Tech Tip: Easily extract images from PowerPoint

A screenshot of a list of images on a computer.

For this month’s Tech Tip, I’m sharing a tip that I’ve found very useful over the years. It’s a simple technique to extract all images (and other content, such as the fonts used in the presentation) from within PowerPoint files just by changing its extension.

You can do this with files you’ve saved directly from the Microsoft PowerPoint software, or from Google Slides that you’ve downloaded as .pptx files. No additional software is needed, and it works on both Macs and PCs.

Here are the steps to rename a .pptx file to .zip so that you can extract images:

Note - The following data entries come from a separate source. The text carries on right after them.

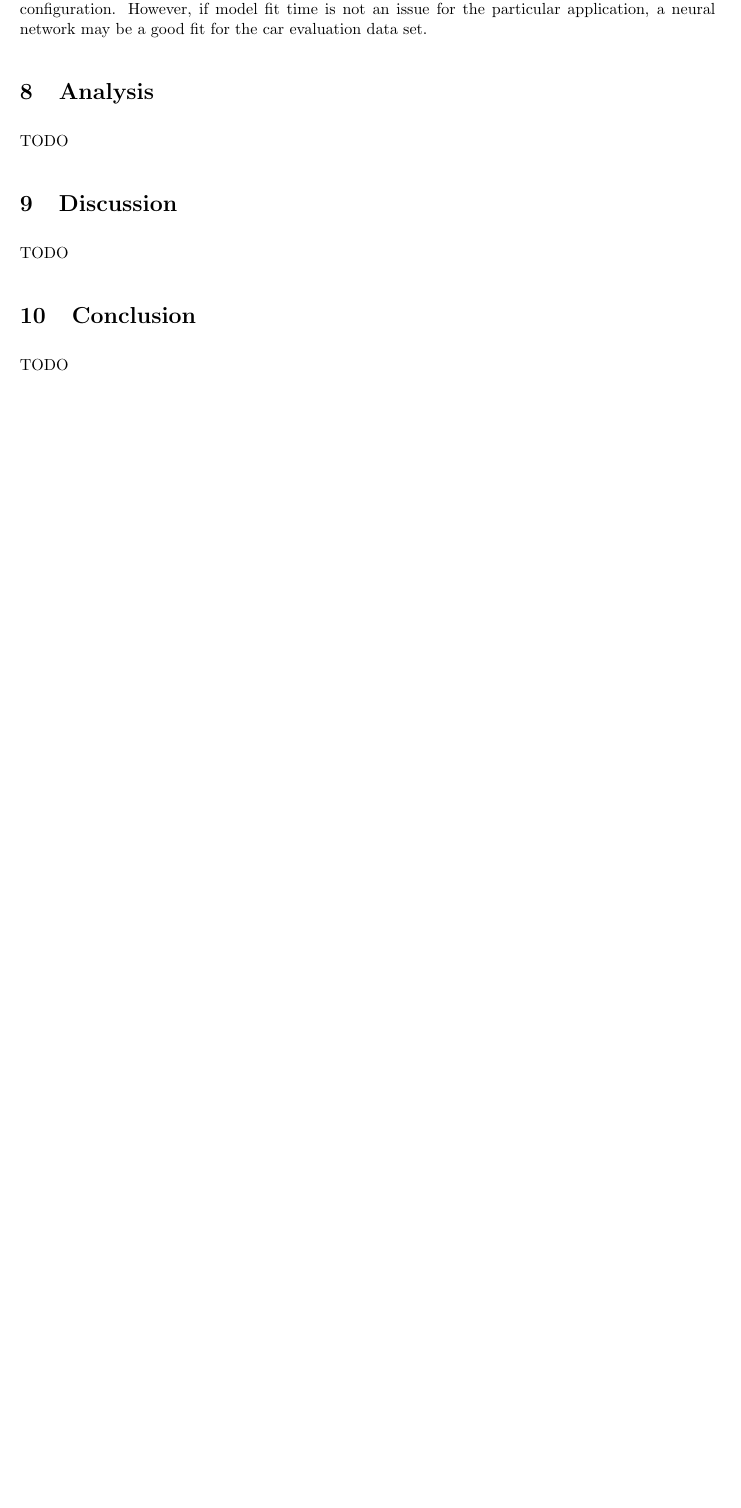
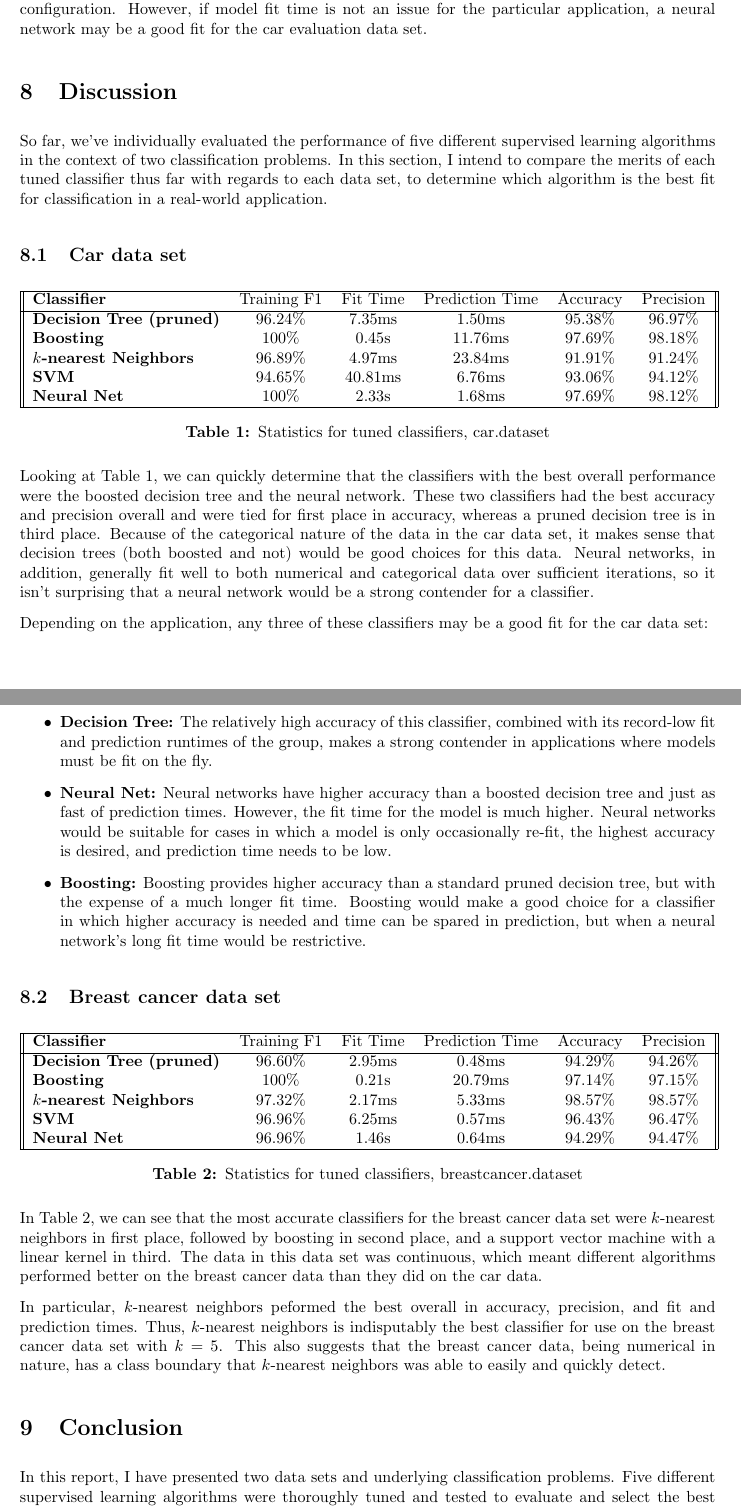
Before and after one commit to bradreardon/cs4641-supervised-learning, a LaTeX document (breardon6-analysis.tex): part of page 10 of 10 before the commit and two parts of pages 10 and 11 of 11 after it, the two joined at a grey line, cut so that both start at the same text, the shorter picture padded with empty space. Compiled offline with pdfLaTeX.

Commit message:
final analysis draft with readmes

```diff
--- a/breardon6-analysis.tex
+++ b/breardon6-analysis.tex
@@ -371,13 +371,62 @@
 
     Due to the accuracy bump that the breast cancer data suffered compared to other algorithms, the data suggests that a neural network may not be most appropriate for the cancer data in the default configuration. However, if model fit time is not an issue for the particular application, a neural network may be a good fit for the car evaluation data set.
 
-    \section{Analysis}
-    TODO
+    \section{Discussion}
+    So far, we've individually evaluated the performance of five different supervised learning algorithms in the context of two classification problems. In this section, I intend to compare the merits of each tuned classifier thus far with regards to each data set, to determine which algorithm is the best fit for classification in a real-world application.
 
-    \section{Discussion}
-    TODO
+    \subsection{Car data set}
+
+    \begin{table}[h!]
+    \centering
+    \begin{tabular}{||l c c c c c||}
+     \hline
+     \textbf{Classifier} & Training F1 & Fit Time & Prediction Time & Accuracy & Precision \\
+     \hline
+     \textbf{Decision Tree (pruned)} & 96.24\% & 7.35ms & 1.50ms & 95.38\% & 96.97\% \\
+     \textbf{Boosting} & 100\% & 0.45s & 11.76ms & 97.69\% & 98.18\% \\
+     \textbf{$k$-nearest Neighbors} & 96.89\% & 4.97ms & 23.84ms & 91.91\% & 91.24\% \\
+     \textbf{SVM} & 94.65\% & 40.81ms & 6.76ms & 93.06\% & 94.12\% \\
+     \textbf{Neural Net} & 100\% & 2.33s & 1.68ms & 97.69\% & 98.12\% \\
+     \hline
+    \end{tabular}
+    \caption{Statistics for tuned classifiers, car.dataset}
+    \label{tab:car-stats}
+    \end{table}
+
+    Looking at \Fref{tab:car-stats}, we can quickly determine that the classifiers with the best overall performance were the boosted decision tree and the neural network. These two classifiers had the best accuracy and precision overall and were tied for first place in accuracy, whereas a pruned decision tree is in third place. Because of the categorical nature of the data in the car data set, it makes sense that decision trees (both boosted and not) would be good choices for this data. Neural networks, in addition, generally fit well to both numerical and categorical data over sufficient iterations, so it isn't surprising that a neural network would be a strong contender for a classifier.
+
+    Depending on the application, any three of these classifiers may be a good fit for the car data set:
+
+    \begin{itemize}
+        \item \textbf{Decision Tree:} The relatively high accuracy of this classifier, combined with its record-low fit and prediction runtimes of the group, makes a strong contender in applications where models must be fit on the fly.
+        \item \textbf{Neural Net:} Neural networks have higher accuracy than a boosted decision tree and just as fast of prediction times. However, the fit time for the model is much higher. Neural networks would be suitable for cases in which a model is only occasionally re-fit, the highest accuracy is desired, and prediction time needs to be low.
+        \item \textbf{Boosting:} Boosting provides higher accuracy than a standard pruned decision tree, but with the expense of a much longer fit time. Boosting would make a good choice for a classifier in which higher accuracy is needed and time can be spared in prediction, but when a neural network's long fit time would be restrictive.
+    \end{itemize}
+
+    \subsection{Breast cancer data set}
+
+    \begin{table}[h!]
+    \centering
+    \begin{tabular}{||l c c c c c||}
+     \hline
+     \textbf{Classifier} & Training F1 & Fit Time & Prediction Time & Accuracy & Precision \\
+     \hline
+     \textbf{Decision Tree (pruned)} & 96.60\% & 2.95ms & 0.48ms & 94.29\% & 94.26\% \\
+     \textbf{Boosting} & 100\% & 0.21s & 20.79ms & 97.14\% & 97.15\% \\
+     \textbf{$k$-nearest Neighbors} & 97.32\% & 2.17ms & 5.33ms & 98.57\% & 98.57\% \\
+     \textbf{SVM} & 96.96\% & 6.25ms & 0.57ms & 96.43\% & 96.47\% \\
+     \textbf{Neural Net} & 96.96\% & 1.46s & 0.64ms & 94.29\% & 94.47\% \\
+     \hline
+    \end{tabular}
+    \caption{Statistics for tuned classifiers, breastcancer.dataset}
+    \label{tab:breastcancer-stats}
+    \end{table}
+
+    In \Fref{tab:breastcancer-stats}, we can see that the most accurate classifiers for the breast cancer data set were $k$-nearest neighbors in first place, followed by boosting in second place, and a support vector machine with a linear kernel in third. The data in this data set was continuous, which meant different algorithms performed better on the breast cancer data than they did on the car data.
+
+    In particular, $k$-nearest neighbors peformed the best overall in accuracy, precision, and fit and prediction times. Thus, $k$-nearest neighbors is indisputably the best classifier for use on the breast cancer data set with $k=5$. This also suggests that the breast cancer data, being numerical in nature, has a class boundary that $k$-nearest neighbors was able to easily and quickly detect.
 
     \section{Conclusion}
-    TODO
+    In this report, I have presented two data sets and underlying classification problems. Five different supervised learning algorithms were thoroughly tuned and tested to evaluate and select the best classifier for each data set. This exploratory analysis is by no means complete -- other parameters may be tuned to perhaps make SVM with an RBF kernel more performant for the car data set, or etc. However, with the sane defaults that scikit-learn provided and the number of algorithms tested, these algorithms were sufficient for wall clock time comparison as well as accuracy comparison.
 
 \end{document}
```
Also changed, not shown: README.md, README.txt, breardon6-analysis.pdf, breardon6-analysis.tex (2 more changed lines), 1 other file.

  1. Right-click (PC) or control-click (Mac) on the PowerPoint file that you want to extract images from.
  2. Choose the “Rename” option from the dropdown menu and change the file extension from “pptx” to “zip”.
  3. If you receive a notification message saying “If you change the file extension, the file may become unusable. Are you sure you want to change it?”, click “Yes”.
  4. Open the newly renamed .zip file with your preferred compression software, such as WinZip or WinRAR.
  5. Navigate to the “ppt” folder within the compressed file.
  6. Locate the “media” folder within the “ppt” folder. This is where the images are stored.
  7. Click on the images you want to extract, and then drag them out of the compressed file and onto your desktop or other folder on your computer.

That’s it! You should now have successfully extracted images from the PowerPoint file.

Do you have any techniques or workflows that you use on your computer on a regular basis? Please share in the comments below!

Have a cool app, tool, or tech tip you’d like to share? Contact Chase Masters. Please note that Tech Tips are personal recommendations and might not be officially endorsed or supported by U-M.

Author: Chase Masters, University Library

Chase's role at the Taubman Health Sciences Library includes managing technology projects and resources, consulting with faculty to effectively incorporate technology into their curriculum, supervising staff, serving in the HS-STEM Administration Unit, and identifying and building partnerships with instructional technology units throughout the university community. You may reach him at